Inside the juicy enclosure is an Arduino Nano, an RTC, and a 7-segment display. We love the attention to detail here, from the little green leaves on top to the anatomically-correct dimple on the underside. And we always like to see lids that snap on with magnets. So satisfying. Check out the brief demo after the break, which unfortunately does not include any lid-snapping action.
Do you need more interaction with your Pomodoro timer? Build yourself a pomo-dachi instead.
Continue reading “World’s Cutest Pomodoro Timer Is Also A Clock” →
Being productive doesn’t have to be a lonely endeavor. Even if you’re a lone wolf, who wouldn’t benefit from having a cute little productivity pet to cheer them on? That’s the idea behind [droxpopuli]’s Pomodachi, which combines a hardware implementation of the Pomodoro technique with a virtual pet. It adds some fun, but doesn’t overly gamify time tracking to the point of distraction. And this is way more fun than just sticking a pair of googly eyes on a tomato-shaped timer.
Inside the box is an Adafruit HalloWing M4 Express and a NeoKey FeatherWing with two Kailh box white switches for a satisfying clack. [droxpopuli] printed up a PyPortal-inspired case and added a glass lens for a spiffy tube TV look.
Pomo himself is a cute little jack-o-lantern looking creature with a teddy bear face and no arms or legs.

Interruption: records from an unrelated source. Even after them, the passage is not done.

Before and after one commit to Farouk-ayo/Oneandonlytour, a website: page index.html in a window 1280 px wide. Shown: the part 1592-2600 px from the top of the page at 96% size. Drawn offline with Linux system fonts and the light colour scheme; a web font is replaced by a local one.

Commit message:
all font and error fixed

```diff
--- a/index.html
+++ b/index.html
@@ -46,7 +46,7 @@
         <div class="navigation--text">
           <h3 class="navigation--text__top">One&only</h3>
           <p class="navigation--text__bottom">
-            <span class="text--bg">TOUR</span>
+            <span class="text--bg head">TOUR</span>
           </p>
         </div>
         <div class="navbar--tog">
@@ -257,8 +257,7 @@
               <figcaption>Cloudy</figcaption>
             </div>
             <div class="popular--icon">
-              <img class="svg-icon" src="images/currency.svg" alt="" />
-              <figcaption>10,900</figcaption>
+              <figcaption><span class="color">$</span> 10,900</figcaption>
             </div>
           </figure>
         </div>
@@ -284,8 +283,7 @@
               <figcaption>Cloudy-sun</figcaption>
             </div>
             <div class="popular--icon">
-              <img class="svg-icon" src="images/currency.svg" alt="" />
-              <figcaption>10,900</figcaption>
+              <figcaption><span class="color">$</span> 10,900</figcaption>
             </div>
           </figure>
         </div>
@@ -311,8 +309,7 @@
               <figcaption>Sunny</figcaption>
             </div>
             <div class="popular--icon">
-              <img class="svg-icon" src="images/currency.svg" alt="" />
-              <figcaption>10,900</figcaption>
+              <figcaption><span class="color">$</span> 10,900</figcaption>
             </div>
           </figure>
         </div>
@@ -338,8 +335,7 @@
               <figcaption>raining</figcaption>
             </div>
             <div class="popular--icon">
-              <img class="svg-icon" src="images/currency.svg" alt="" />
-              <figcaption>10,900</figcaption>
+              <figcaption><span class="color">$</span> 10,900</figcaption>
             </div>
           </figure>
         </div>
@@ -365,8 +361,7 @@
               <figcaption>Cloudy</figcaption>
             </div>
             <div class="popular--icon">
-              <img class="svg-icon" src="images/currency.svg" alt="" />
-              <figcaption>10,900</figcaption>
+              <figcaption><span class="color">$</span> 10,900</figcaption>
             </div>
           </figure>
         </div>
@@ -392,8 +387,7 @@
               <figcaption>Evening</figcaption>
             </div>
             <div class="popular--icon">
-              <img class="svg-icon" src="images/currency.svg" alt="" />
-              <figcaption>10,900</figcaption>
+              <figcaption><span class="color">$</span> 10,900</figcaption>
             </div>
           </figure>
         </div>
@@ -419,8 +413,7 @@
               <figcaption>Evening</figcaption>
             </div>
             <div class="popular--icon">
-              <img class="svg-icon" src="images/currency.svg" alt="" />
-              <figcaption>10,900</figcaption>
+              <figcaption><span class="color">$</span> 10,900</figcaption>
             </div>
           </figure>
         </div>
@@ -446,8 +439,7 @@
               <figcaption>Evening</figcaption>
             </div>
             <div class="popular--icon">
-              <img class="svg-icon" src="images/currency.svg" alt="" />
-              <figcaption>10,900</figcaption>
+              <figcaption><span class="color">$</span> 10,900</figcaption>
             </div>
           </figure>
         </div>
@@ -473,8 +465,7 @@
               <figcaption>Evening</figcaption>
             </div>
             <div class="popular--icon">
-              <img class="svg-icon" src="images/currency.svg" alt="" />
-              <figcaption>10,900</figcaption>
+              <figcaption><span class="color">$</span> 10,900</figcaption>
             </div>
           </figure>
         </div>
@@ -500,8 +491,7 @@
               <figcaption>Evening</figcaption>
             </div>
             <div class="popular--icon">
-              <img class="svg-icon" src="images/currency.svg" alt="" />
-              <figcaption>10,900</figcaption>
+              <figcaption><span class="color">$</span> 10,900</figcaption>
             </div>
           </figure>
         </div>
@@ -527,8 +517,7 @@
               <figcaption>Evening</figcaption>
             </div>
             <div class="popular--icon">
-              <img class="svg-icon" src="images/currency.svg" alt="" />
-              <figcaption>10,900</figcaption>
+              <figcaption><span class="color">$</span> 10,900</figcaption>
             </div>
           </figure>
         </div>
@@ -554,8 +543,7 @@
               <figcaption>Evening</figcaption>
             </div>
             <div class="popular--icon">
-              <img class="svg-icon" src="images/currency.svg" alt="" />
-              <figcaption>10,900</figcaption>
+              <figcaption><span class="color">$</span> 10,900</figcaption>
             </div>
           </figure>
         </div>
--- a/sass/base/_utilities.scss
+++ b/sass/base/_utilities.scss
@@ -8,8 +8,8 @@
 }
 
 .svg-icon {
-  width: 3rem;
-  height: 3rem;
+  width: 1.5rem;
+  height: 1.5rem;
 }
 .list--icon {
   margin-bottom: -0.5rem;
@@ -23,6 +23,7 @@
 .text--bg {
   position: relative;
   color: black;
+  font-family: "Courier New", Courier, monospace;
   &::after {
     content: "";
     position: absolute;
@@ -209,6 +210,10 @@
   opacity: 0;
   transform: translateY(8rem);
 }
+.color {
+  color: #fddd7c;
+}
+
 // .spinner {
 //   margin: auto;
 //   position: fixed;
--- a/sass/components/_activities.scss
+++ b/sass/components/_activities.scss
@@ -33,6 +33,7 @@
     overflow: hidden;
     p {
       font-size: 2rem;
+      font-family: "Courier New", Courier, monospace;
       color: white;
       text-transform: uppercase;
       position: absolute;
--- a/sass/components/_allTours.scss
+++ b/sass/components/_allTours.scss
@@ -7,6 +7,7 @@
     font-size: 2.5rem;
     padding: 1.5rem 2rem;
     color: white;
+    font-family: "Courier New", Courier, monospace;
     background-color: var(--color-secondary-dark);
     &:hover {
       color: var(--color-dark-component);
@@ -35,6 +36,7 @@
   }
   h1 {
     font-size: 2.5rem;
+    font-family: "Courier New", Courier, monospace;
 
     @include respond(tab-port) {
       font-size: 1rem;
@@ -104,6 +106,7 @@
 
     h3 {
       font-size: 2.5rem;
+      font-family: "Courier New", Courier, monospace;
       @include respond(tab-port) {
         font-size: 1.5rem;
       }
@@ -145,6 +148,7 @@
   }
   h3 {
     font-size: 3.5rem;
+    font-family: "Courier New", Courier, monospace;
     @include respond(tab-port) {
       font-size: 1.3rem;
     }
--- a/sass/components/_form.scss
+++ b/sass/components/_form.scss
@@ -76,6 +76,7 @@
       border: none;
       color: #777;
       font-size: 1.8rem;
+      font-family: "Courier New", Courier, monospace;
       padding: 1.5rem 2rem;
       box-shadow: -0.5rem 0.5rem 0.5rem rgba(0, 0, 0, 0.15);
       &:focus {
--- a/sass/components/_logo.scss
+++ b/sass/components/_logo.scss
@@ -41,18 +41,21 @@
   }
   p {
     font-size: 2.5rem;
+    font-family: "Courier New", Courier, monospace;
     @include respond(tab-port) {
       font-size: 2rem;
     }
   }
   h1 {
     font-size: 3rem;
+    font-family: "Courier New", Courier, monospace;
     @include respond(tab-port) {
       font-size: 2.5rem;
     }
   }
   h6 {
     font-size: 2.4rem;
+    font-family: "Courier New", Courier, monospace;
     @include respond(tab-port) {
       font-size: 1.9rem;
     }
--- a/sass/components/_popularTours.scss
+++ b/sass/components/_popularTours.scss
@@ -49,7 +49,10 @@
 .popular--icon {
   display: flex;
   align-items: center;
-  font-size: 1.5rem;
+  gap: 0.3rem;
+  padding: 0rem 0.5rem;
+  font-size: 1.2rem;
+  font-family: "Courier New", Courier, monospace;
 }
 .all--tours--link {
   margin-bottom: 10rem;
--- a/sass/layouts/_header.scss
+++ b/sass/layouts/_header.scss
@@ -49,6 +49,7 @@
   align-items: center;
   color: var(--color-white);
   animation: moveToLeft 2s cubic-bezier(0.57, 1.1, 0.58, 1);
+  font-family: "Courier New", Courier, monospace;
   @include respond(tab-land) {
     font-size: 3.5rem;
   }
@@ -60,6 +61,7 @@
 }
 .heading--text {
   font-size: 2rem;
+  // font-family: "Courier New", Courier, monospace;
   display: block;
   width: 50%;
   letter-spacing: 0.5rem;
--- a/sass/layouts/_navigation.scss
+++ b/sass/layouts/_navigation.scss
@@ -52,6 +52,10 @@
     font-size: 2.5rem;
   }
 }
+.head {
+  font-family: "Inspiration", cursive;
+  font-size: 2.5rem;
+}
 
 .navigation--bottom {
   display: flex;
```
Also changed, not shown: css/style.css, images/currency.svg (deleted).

He could eat with his face, but prefers to be fed. That’s where you come in. You feed him by completing a set of four 20-minute work intervals.
Don’t worry about keeping track of time, because he does that for you and spends the time foraging for food. When it’s break time, Pomo lets you know and suggests an activity. This is when you press the button and feed him. If your productivity begins to flag a bit, don’t freak out — there’s a multiplier for catching up, and you have seven chances before Pomo runs away forever.
The Pomodoro Technique is pretty great for productivity, and it’s versatile, too. Here’s a hydration-based Pomodoro that will flood your desk if you don’t drink enough water.
How much water have you had to drink today? We would venture to guess that the answer is somewhere between ‘absolutely none’ and ‘not not nearly enough’. You can go ahead and blame poor work/life balance — that’s our plan, anyway — and just try to do better. All this working from home means the bathroom situation is now ideal, so why not drink as much water as you can?
But how? Well, you’re human, so you’ll need to make it as easy as possible to drink the water throughout the day. You could fill up one big jug and hoist it to your mouth all day long (or use a straw), but facing that amount of water all at once can be intimidating. The problem with using a regular-sized vessel is that you have to get up to refill it several times per day. When hyper-focus is winning the work/life tug-of-war, you can’t always just stop and go to the kitchen. What you need is an automatic water dispenser, and you need it right there on the desk.
[Javier Rengel]’s water pomodoro makes it as easy as setting your cup down in front of this machine and leaving it there between sips. As long as the IR sensor detects your cup, it will dispense water every hour. This means that if you don’t drink enough water throughout the day, you’re going to have it all over the desk at some point. [Javier] simply connected an Arduino UNO to a water pump and IR sensor pair and repurposed the milk dispenser from a coffee machine. Check it out in action after the break.
Of course, if you aren’t intimidated by the big jug approach, you could keep tabs on your intake with the right kind of straw.
Continue reading “Drink Water On Schedule Or Else Flood Your Desk” →